From the Now-They-Tell-Us department comes the New York Times obit of Libyan agent Ali al-Megrahi, who was convicted by a special Scottish court for the 1988 Lockerbie bombing. After Megrahi's death from cancer was announced on Sunday, the Times finally acknowledged that his guilt was in serious doubt.
Last year, when the Times and other major U.S. news outlets were manufacturing public consent for a new war against another Middle East "bad guy," i.e. Muammar Gaddafi, Megrahi's guilt was treated as flat fact. Indeed, citation of the Lockerbie bombing became the debate closer, effectively silencing anyone who raised questions about U.S. involvement in another war for "regime change."
After all, who would "defend" the monsters involved in blowing Pan Am Flight 103 out of the sky over the Scottish town of Lockerbie, killing 270 people, including 189 Americans? Again and again, the U.S.-backed military intervention to oust Gaddafi in 2011 was justified by Gaddafi's presumed authorship of the Lockerbie terrorist attack.
Only a few non-mainstream news outlets, like Consortiumnews.com, bothered to actually review the dubious evidence against Megrahi and raise questions about the judgment of the Scottish court that convicted Megrahi in 2001.
By contrast to those few skeptical articles, the New York Times stoked last year's war fever by suppressing or ignoring those doubts. For instance, one March 2011 article out of Washington began by stating: "There once was no American institution more hostile to Col. Muammar el-Qaddafi's's pariah government than the Central Intelligence Agency, which had lost its deputy Beirut station chief when Libyan intelligence operatives blew up Pan Am Flight 103 above Scotland in 1988."
Note the lack of doubt or even attribution. A similar certainty prevailed in virtually all other mainstream news reports and commentaries, ranging from the right-wing media to the liberal MSNBC, whose foreign policy correspondent Andrea Mitchell would seal the deal by recalling that Libya had accepted "responsibility" for the bombing.
Gaddafi's eventual defeat, capture and grisly murder brought no fresh doubts about the certainty of the guilt of Megrahi, who was simply called the "Lockerbie bomber." Few eyebrows were raised even when British authorities released Libya's former intelligence chief Moussa Koussa after asking him some Lockerbie questions.
Scotland Yard also apparently failed to notice the dog not barking when the new pro-Western Libyan government took power and released no confirmation that Gaddafi's government indeed had sponsored the 1988 attack.

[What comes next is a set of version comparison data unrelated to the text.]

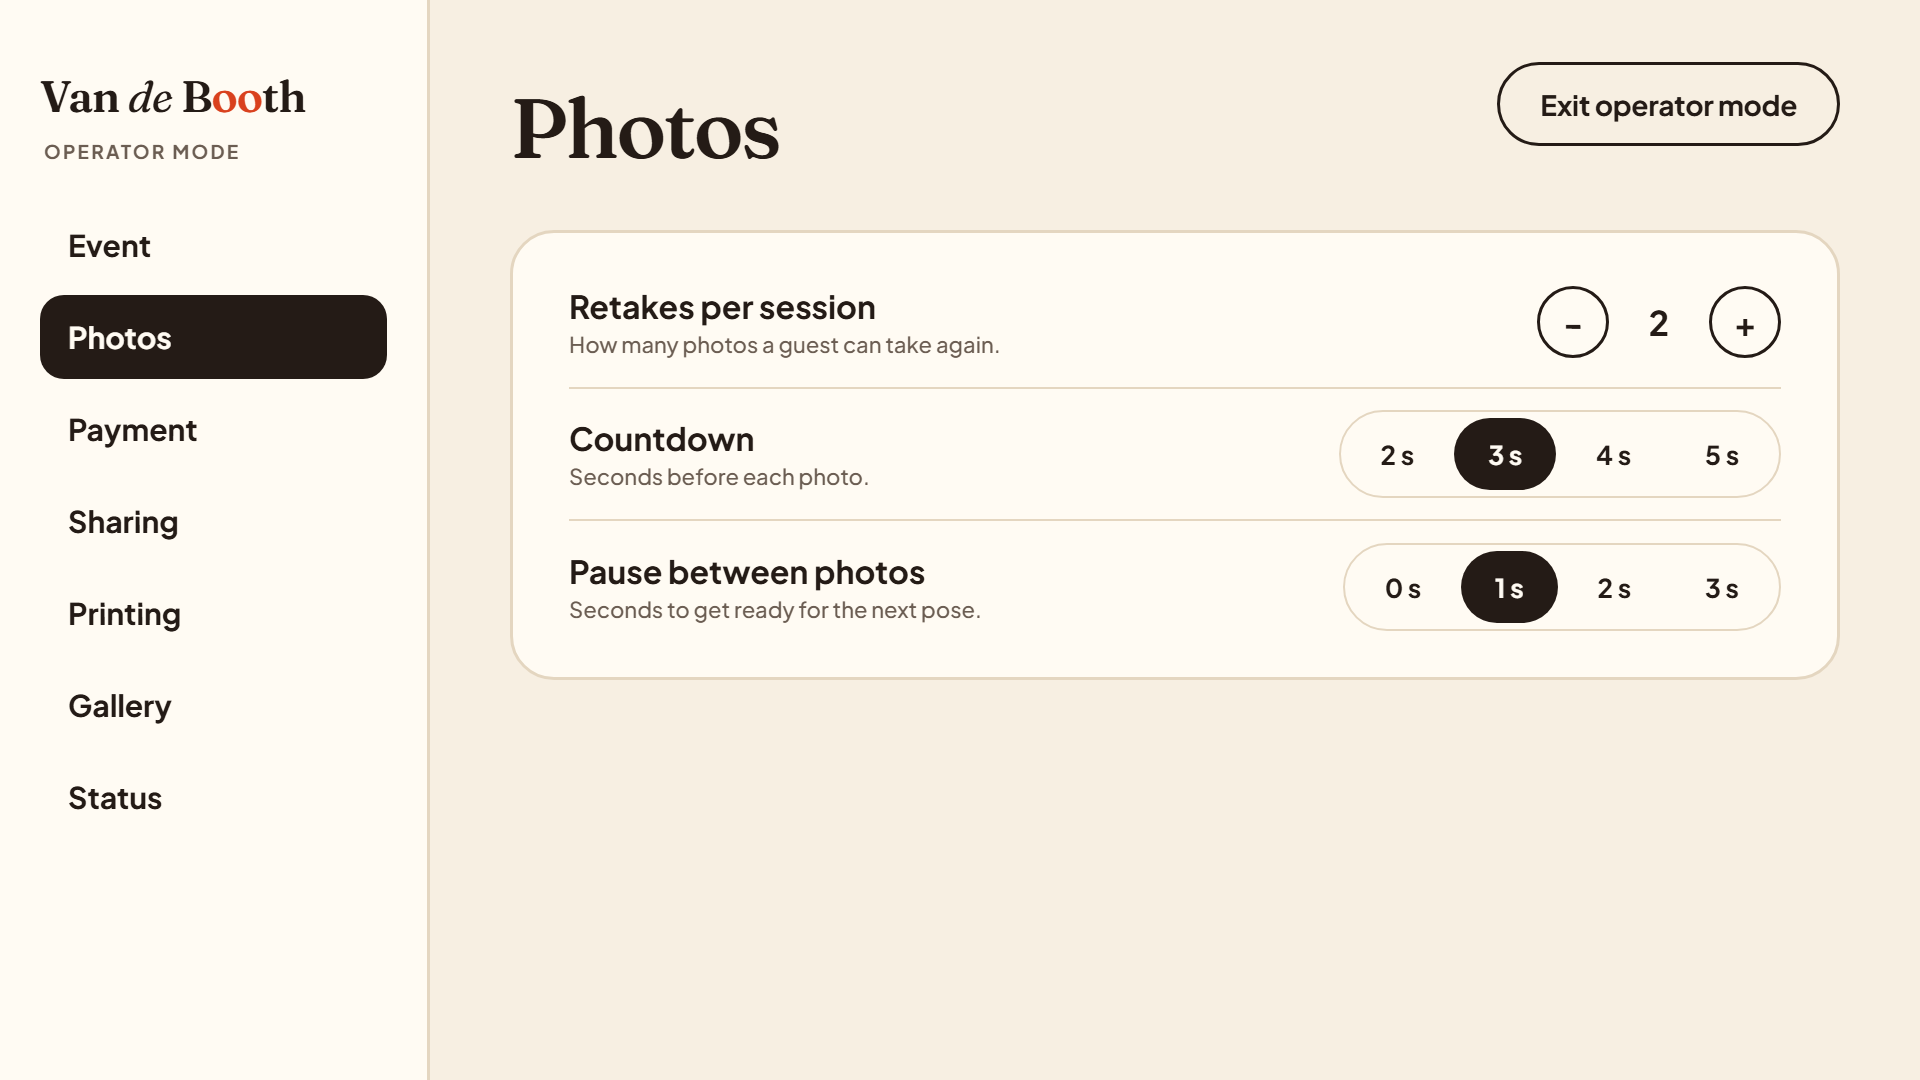
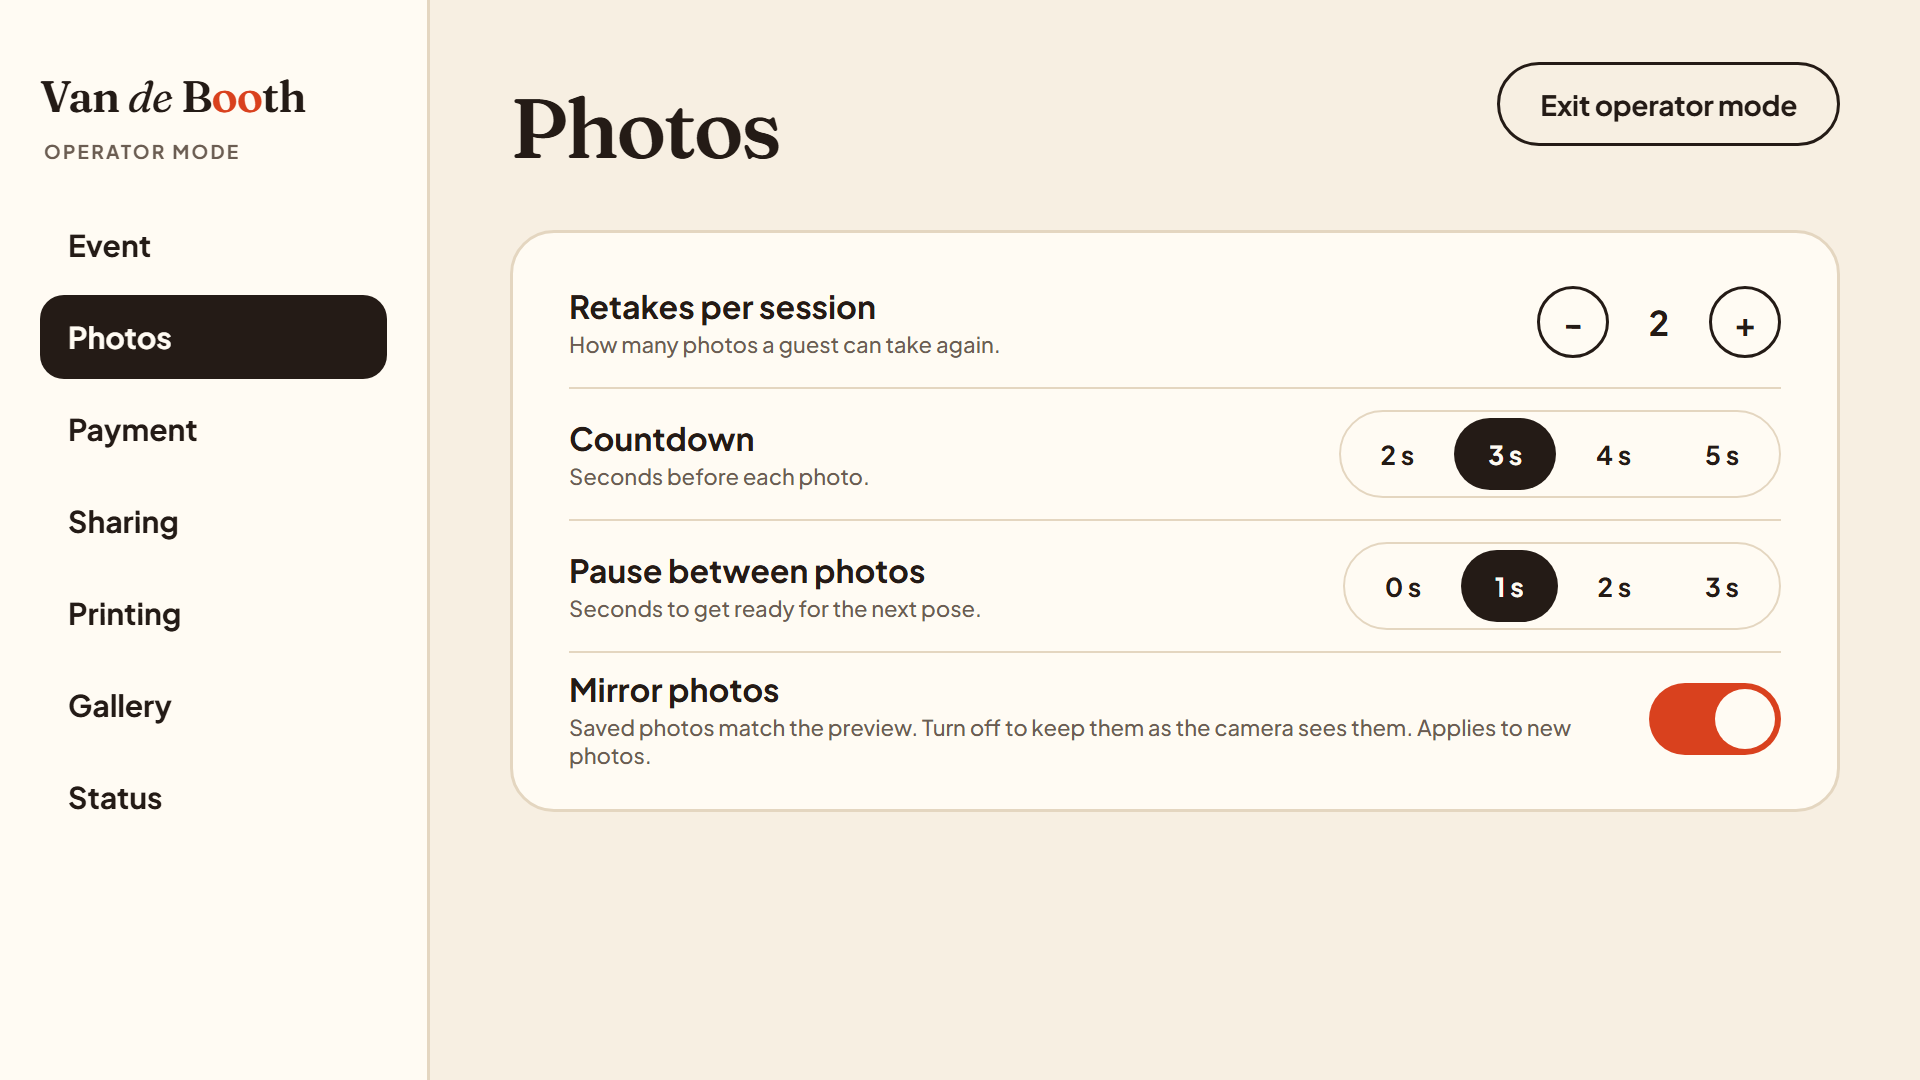
E2E: Mirror photos on/off menentukan arah foto baru; screenshot panel Photos

diff --git a/e2e/operator.spec.ts b/e2e/operator.spec.ts
@@ -1,7 +1,7 @@
 import { readFileSync } from 'node:fs';
 import { expect, test, type Page } from '@playwright/test';
 import { TEST_FEED } from './feed';
-import { expectScreen, injectEnv, settle, shot } from './helpers';
+import { expectScreen, injectEnv, settle, shot, waitForVideo } from './helpers';
 import { randomPin, startTestSidecar, type TestSidecar } from './sidecar';
 
 // Sidecar khusus dengan folder config baru: belum ada PIN (tidak ada PIN bawaan)
@@ -241,4 +241,82 @@ test('operator: "Layouts offered" membatasi kartu di Layout screen dan minimal s
   for (const id of ['vertical-3', 'horizontal-3', 'grid-4', 'grid-6']) await group.getByTestId(`offer-${id}`).click();
   await expect(group.locator('[aria-checked="true"]')).toHaveCount(6);
   await expect.poll(async () => (await (await api(page, 'GET', '/api/config')).json()).layoutsOffered.length).toBe(6);
+});
+
+/**
+ * Sisi matahari (putih krem) pada foto Review: dengan feed uji, preview dicermin menaruhnya di kiri,
+ * jadi foto yang dicermin juga di kiri, dan foto tanpa cermin di kanan.
+ */
+async function sunSide(page: Page): Promise<'left' | 'right'> {
+  return page.evaluate(async () => {
+    const img = document.querySelector('[data-testid="review-photo-1"] img') as HTMLImageElement;
+    await img.decode();
+    const bmp = { width: img.naturalWidth, height: img.naturalHeight };
+    const c = document.createElement('canvas');
+    c.width = bmp.width;
+    c.height = bmp.height;
+    const g = c.getContext('2d')!;
+    g.drawImage(img, 0, 0);
+    const bright = (fx: number) => g.getImageData(Math.round(bmp.width * fx), Math.round(bmp.height * 0.25), 1, 1).data[2];
+    return bright(0.13) > bright(0.87) ? 'left' : 'right';
+  });
+}
+
+/** Satu foto (Big Shot) lewat UI sungguhan, berhenti di Review. */
+async function shootBigShot(page: Page) {
+  await page.getByTestId('start').click();
+  await expectScreen(page, 'layout');
+  await page.getByTestId('layout-postcard-1').click();
+  await page.getByTestId('next').click();
+  await expectScreen(page, 'capture');
+  await waitForVideo(page);
+  await expectScreen(page, 'review');
+  await expect(page.locator('[data-testid="review-photo-1"] img')).toBeVisible();
+}
+
+async function toOperator(page: Page) {
+  await holdWordmark(page);
+  await typePin(page, PIN);
+  await expectScreen(page, 'operator');
+}
+
+test('operator: "Mirror photos" mengatur arah foto baru (preview tetap dicermin)', async ({ page }) => {
+  await injectEnv(page, sidecar);
+  await page.goto('/');
+  await expectScreen(page, 'attract');
+  await waitForVideo(page);
+
+  // Bawaan: aktif, foto sama dengan preview (matahari di kiri)
+  expect((await (await api(page, 'GET', '/api/config')).json()).mirrorPhotos).toBe(true);
+  await shootBigShot(page);
+  expect(await sunSide(page)).toBe('left');
+  await page.getByTestId('start-over').click();
+  await expectScreen(page, 'layout');
+  await page.keyboard.press('Escape');
+  await expectScreen(page, 'attract');
+
+  // Matikan: foto baru apa adanya dari kamera (matahari di kanan); preview tetap dicermin
+  await toOperator(page);
+  await page.getByTestId('menu-photos').click();
+  const toggle = page.getByTestId('mirror-toggle');
+  await expect(toggle).toHaveAttribute('aria-checked', 'true');
+  await toggle.click();
+  await expect(toggle).toHaveAttribute('aria-checked', 'false');
+  await expect.poll(async () => (await (await api(page, 'GET', '/api/config')).json()).mirrorPhotos).toBe(false);
+  await page.getByTestId('exit-operator').click();
+  await expectScreen(page, 'attract');
+  await expect(page.locator('video.mirrored')).toBeVisible();
+  await shootBigShot(page);
+  expect(await sunSide(page)).toBe('right');
+  await page.getByTestId('start-over').click();
+  await expectScreen(page, 'layout');
+  await page.keyboard.press('Escape');
+  await expectScreen(page, 'attract');
+
+  // Nyalakan lagi
+  await toOperator(page);
+  await page.getByTestId('menu-photos').click();
+  await toggle.click();
+  await expect(toggle).toHaveAttribute('aria-checked', 'true');
+  await expect.poll(async () => (await (await api(page, 'GET', '/api/config')).json()).mirrorPhotos).toBe(true);
 });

After Gaddafi's overthrow and death, the Lockerbie issue just disappeared from the news.
A Surprising Obit
So, readers of the New York Times' obituary page might have been surprised Monday if they read deep into Megrahi's obit and discovered this summary of the case:
"The enigmatic Mr. Megrahi had been the central figure of the case for decades, reviled as a terrorist but defended by many Libyans, and even some world leaders, as a victim of injustice whose trial, 12 years after the bombing, had been riddled with political overtones, memory gaps and flawed evidence."
If you read even further, you would find this more detailed examination of the evidence:
"Investigators, while they had no direct proof, believed that the suitcase with the bomb had been fitted with routing tags for baggage handlers, put on a plane at Malta and flown to Frankfurt, where it was loaded onto a Boeing 727 feeder flight that connected to Flight 103 at London, then transferred to the doomed jetliner.
"After a three-year investigation, Mr. Megrahi and Al-Amin Khalifa Fhimah, the Libyan airline station manager in Malta, were indicted on mass murder charges in 1991. Libya refused to extradite them, and the United Nations imposed eight years of sanctions that cost Libya $30 billion. ...
"Negotiations led by former President Nelson Mandela of South Africa produced a compromise in 1999: the suspects' surrender, and a trial by Scottish judges in the Netherlands.
"The trial lasted 85 days. None of the witnesses connected the suspects directly to the bomb. But one, Tony Gauci, the Maltese shopkeeper who sold the clothing that forensic experts had linked to the bomb, identified Mr. Megrahi as the buyer, although Mr. Gauci seemed doubtful and had picked others in photo displays.
"The bomb's timer was traced to a Zurich manufacturer, Mebo, whose owner, Edwin Bollier, testified that such devices had been sold to Libya. A fragment from the crash site was identified by a Mebo employee, Ulrich Lumpert.
"Neither defendant testified. But a turncoat Libyan agent testified that plastic explosives had been stored in Mr. Fhimah's desk in Malta, that Mr. Megrahi had brought a brown suitcase, and that both men were at the Malta airport on the day the bomb was sent on its way.